Somme slaughter dampens Twelfth Celebrations
Belfast, 13 July 1916 - This year’s Twelfth of July celebrations were like none experienced in living memory. There were no drums beating and no Orange sashes worn on the streets of Belfast and the city fell silent for five minutes as a mark of respect for the men of 36th Ulster Division who lost their lives in France last week.
Belfast was bustling with business as usual throughout the morning, but on the stroke of noon the noise and clamour came to an abrupt stop as the Lord Mayor of Belfast, Sir Crawford McCullagh, accompanied by the Lady Mayoress and the City Chamberlain appeared on the steps of City Hall. A death-like hush descended; traffic ground to a halt and every business and the majority of private residences lowered their blinds. Similarly, while Orange flags were everywhere being flown, most were at half-mast. It was, the Belfast Correspondent of The Irish Times has reported, ‘the most impressive spectacle Belfast has witnessed for many a day, and showed how deeply all hearts have been touched by the gallantry of the regiments of the Ulster Division’.
The day was dominated by the memory of Ulster’s recently fallen sons. A special memorial service was held in the Protestant Cathedral and in a message sent to the Belfast City Mayor, Sir Edward and Lady Carson noted that their ‘prayers and solemn thoughts’ would, at midday, be with all the people of Belfast ‘in memory of our illustrious dead, who have won glory for the empire and undying fame for Ulster. May God bless and help their sorrowing families’.
The solemn scenes in Belfast were replicated in Derry and across Ulster where traditional Twelfth demonstrations were cancelled at the request of the Orange Order’s Grand Lodge of Ireland. A belief that public celebrations would have been inappropriate at a time when so many families were mourning the loss of their sons at the Somme was one reason for the cancellation. Another reason the processions are prohibited is the fact that martial law prevails in Ireland, and in a message to the Orangemen of Ireland, Sir James H. Stronge, Grand Master, remarked:
‘No excuse must be given for any relaxation of the proclamation in respect of disloyal or doubtful gatherings affecting he peace and security of their friends in the South. Any disregard of the wishes of the military authorities would be looked upon as treason.’
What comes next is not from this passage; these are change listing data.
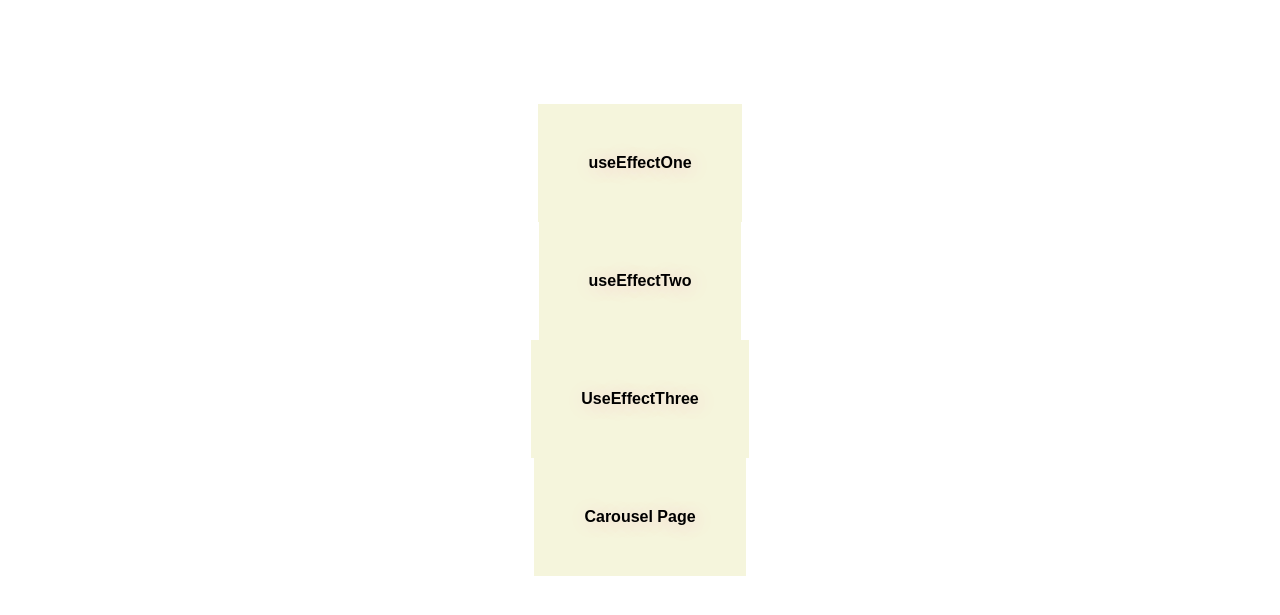
Repository: jjennbui/class8
Page: /
The author's editor kept a copy of each file at every save. The page is drawn from the files as they stood at one save, then again after the next save.
The browser window is 1280 px wide. The pictures show the whole page.
The project was rebuilt for these pictures with package versions that can differ from the ones it lists, and the page was loaded fresh each time. The framework's server and built-in components were replaced by stand-ins that run in the browser. Also part of the build but not shown: next.config.js.

Above is the page before, as saved 2023-02-20 17:38:05.

### pages/index.js
import Head from 'next/head'
import styles from '@/styles/Home.module.css'
import Link from 'next/link'


export default function Home() {
  return (
    <>
      <Head>
        <title>Create Next App</title>
        <meta name="description" content="Generated by create next app" />
        <meta name="viewport" content="width=device-width, initial-scale=1" />
        <link rel="icon" href="/favicon.ico" />
      </Head>

      <main className={styles.main}>
        <Link href="/useEffectOne" className={styles.text}>useEffectOne</Link>
        <Link href="/useEffectTwo" className={styles.text}>useEffectTwo</Link>
        <Link href="/useEffectThree" className={styles.text}>UseEffectThree</Link>
        <Link href="/carouselPage" className={styles.text}>Carousel Page</Link>
      </main>
    </>
  )
}

### styles/globals.css
:root {

}

### styles/Home.module.css
.main {

  display: flex;
  flex-direction: column;
  justify-content: space-between;
  align-items: center;
  padding: 6rem;
  min-height: 50vh;

}

.text{
  color: black;
  text-decoration: none;
  font-family: Arial, Helvetica, sans-serif;
  font-weight: bold;
  text-shadow: 2px 2px 20px pink;
  background-color: beige;
  padding: 50px;

}

Loaded but not shown: pages/_app.js (common file); pages/_document.js (common file)

After the next save:
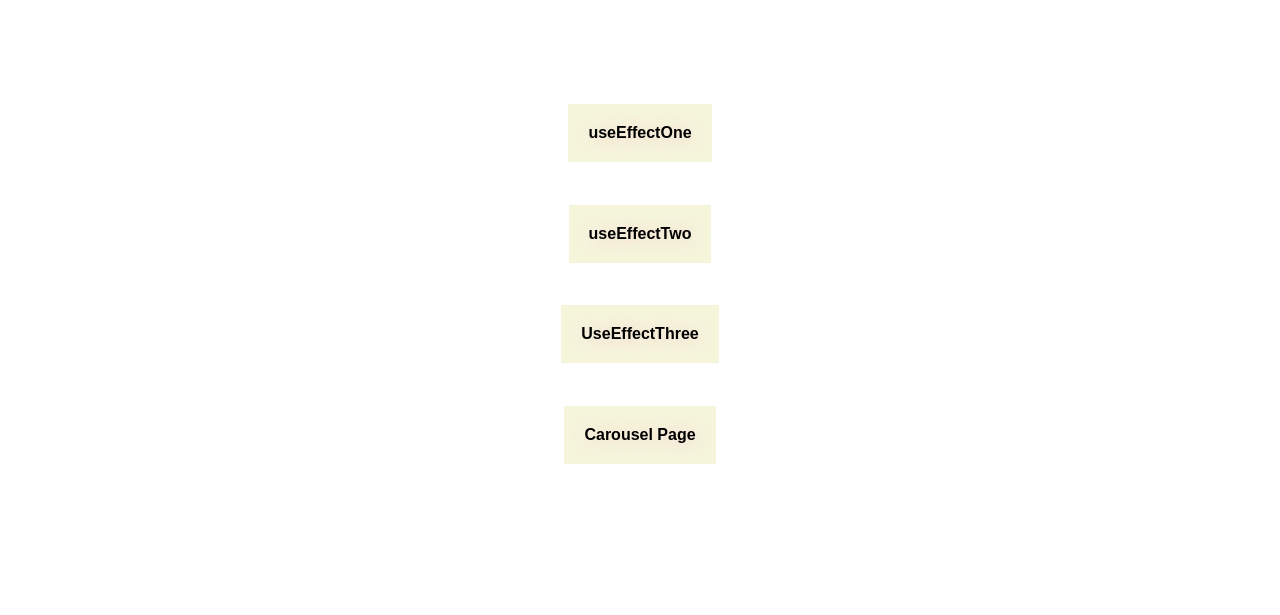
Saved 5 s later.
--- a/styles/Home.module.css
+++ b/styles/Home.module.css
@@ -16,6 +16,6 @@
   font-weight: bold;
   text-shadow: 2px 2px 20px pink;
   background-color: beige;
-  padding: 50px;
+  padding: 20px;
 
 }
[Editor's note: This is an article from Century Ireland, a fortnightly online newspaper, written from the perspective of a journalist 100 years ago, based on news reports of the time.]